Other risk factors of this disease include:
- Age – Although damage in the lungs occurs gradually, most patients diagnosed with tobacco-related emphysema displayed the symptoms between the ages of 40 and 60.
- Exposure to second hand smoke – Secondhand smoke is what you inadvertently inhale from someone’s pipe, cigarette or cigar. Being exposed to secondhand smoke increases your risk of emphysema.
- Exposure to dust or foam – You’re more likely to develop this disease if you constantly breathe fumes from chemicals or dust from cotton, grain or mining products.
- Exposure to pollution – Indoor pollutants such as fumes as well as outdoor pollutants like car exhaust can increase your risk of emphysema.
Symptoms of Emphysema
Now that we know what the causes of emphysema are, it’s time to check the signs and symptoms that are displayed by this disease.
Symptoms may vary from mild to severe, but a chronic cough and shortness of breath are two of the key symptoms of this disease. These signs usually appear in the early stages. A person that experiences a shortness of breath feels having a hard time catching their breath. This starts to display after physical exertion but also happens during rest as the disease progresses. Since it’s a progressive condition, most of the symptoms worsen over time.
In many cases, the disease is not diagnosed until irreversible damage has occurred. Other symptoms include:
- Bluish tint to the fingertips, lips and skin because of low oxygen level in the blood
- Weight loss
- Swelling, usually in the ankles and feet
- Wheezing cough
- Recurring lung infections
- Depression and anxiety
- Chest vibration when speaking
- Morning headaches
- Sleep problems
- Change in the shape of the chest due to the enlargement of chest wall and lungs
- Prolonged period of exhalation
Treatments and Preventions of Emphysema
Since smoking is one of the major causes of emphysema, it is wise to stop smoking. Though your lungs may not be able to repair themselves, you would be slowing down any further damage if you quit smoking.
Treatments of this disease include:

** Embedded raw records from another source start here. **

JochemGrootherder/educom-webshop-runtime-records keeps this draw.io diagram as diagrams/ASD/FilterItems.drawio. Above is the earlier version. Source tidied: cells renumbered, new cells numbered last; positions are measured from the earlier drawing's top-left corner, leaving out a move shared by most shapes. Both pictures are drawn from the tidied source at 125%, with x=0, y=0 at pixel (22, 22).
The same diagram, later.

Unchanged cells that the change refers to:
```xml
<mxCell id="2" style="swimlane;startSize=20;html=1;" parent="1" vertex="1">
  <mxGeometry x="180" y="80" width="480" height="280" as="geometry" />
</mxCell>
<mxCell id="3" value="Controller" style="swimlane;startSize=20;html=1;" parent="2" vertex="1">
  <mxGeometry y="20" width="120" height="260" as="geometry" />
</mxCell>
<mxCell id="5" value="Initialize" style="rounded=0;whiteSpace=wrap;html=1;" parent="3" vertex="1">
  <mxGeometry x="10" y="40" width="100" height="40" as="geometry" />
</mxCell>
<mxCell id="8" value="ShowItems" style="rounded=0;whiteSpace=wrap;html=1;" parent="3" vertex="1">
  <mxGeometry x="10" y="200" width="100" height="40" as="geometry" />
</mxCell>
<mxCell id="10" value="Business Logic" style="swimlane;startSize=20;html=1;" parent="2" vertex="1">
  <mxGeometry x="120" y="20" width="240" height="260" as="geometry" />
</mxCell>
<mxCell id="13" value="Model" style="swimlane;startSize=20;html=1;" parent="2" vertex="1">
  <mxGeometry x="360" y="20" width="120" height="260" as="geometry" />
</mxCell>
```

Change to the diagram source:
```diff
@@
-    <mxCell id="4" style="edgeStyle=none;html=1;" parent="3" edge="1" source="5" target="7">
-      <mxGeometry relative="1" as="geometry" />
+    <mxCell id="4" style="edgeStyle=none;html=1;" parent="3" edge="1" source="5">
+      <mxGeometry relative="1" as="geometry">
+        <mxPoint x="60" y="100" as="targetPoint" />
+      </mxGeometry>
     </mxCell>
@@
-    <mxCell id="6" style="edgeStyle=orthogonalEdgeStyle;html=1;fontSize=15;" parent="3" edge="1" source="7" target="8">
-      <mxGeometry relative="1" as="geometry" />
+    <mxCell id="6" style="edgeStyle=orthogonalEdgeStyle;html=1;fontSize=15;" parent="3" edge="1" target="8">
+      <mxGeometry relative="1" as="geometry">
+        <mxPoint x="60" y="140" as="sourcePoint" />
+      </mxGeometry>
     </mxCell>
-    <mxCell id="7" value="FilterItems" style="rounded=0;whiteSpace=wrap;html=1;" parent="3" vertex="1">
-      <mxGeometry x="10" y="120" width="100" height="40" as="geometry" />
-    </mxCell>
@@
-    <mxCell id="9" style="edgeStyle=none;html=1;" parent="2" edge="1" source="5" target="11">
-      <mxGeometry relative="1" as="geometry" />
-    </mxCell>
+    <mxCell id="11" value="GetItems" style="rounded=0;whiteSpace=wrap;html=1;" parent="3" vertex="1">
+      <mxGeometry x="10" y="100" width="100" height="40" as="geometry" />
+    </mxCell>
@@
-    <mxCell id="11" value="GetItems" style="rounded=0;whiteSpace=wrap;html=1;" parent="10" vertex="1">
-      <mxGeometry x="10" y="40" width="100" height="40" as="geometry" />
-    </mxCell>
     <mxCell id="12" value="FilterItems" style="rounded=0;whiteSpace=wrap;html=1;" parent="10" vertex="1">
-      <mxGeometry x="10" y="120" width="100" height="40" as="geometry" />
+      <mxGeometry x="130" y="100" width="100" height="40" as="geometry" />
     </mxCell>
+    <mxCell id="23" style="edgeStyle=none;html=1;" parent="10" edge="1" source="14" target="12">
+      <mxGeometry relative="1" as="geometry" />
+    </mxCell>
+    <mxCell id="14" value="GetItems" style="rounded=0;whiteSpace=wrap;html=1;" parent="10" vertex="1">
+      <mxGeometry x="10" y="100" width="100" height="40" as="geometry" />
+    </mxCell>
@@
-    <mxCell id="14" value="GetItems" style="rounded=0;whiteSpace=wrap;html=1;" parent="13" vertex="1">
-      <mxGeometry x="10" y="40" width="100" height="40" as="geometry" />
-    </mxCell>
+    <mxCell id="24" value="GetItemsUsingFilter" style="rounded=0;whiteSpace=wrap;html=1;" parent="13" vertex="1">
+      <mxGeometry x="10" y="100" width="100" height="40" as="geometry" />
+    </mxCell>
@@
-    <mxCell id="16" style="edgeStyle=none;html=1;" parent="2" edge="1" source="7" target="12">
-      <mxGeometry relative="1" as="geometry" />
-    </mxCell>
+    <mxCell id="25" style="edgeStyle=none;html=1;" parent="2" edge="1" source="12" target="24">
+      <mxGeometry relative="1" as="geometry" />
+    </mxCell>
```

- Bronchodilators to open and relax the airways.
- Oxygen therapy – uses machine that increases the amount of oxygen that reaches your body as you breath.
- Antibiotics are prescribed to fight off infection.
- Corticosteroids to reduce inflammation and for the prevention of flare-ups.
- Surgery for pneumothorax where the separated portion of your chest wall and lung wall are joined.
- Lung surgery or transplant.
- Vaccination against pneumonia and influenza to help avoid respiratory infections.
- Exercise to strengthen your body and leg muscles.
As they say, prevention is always better than cure. If you don’t want to experience the sufferings caused by this disease, don’t even try to light up that first cigarette stick. And help protect your lungs by following these tips:
- Stay away from smokers to avoid secondhand smoke.
- Avoid air pollution.
- Use humidity control and filter on your air conditioning units.
- Avoid high altitudes.
- If you have asthma and emphysema, avoid allergic triggers.
- Avoid infections by practicing proper hygiene and sanitation.
- Drink lots of water to reduce mucous buildup in your air ways.
We are the captain of our own health. Live a healthy lifestyle and avoid smoking to lower your risk of acquiring this long-term progressive disease.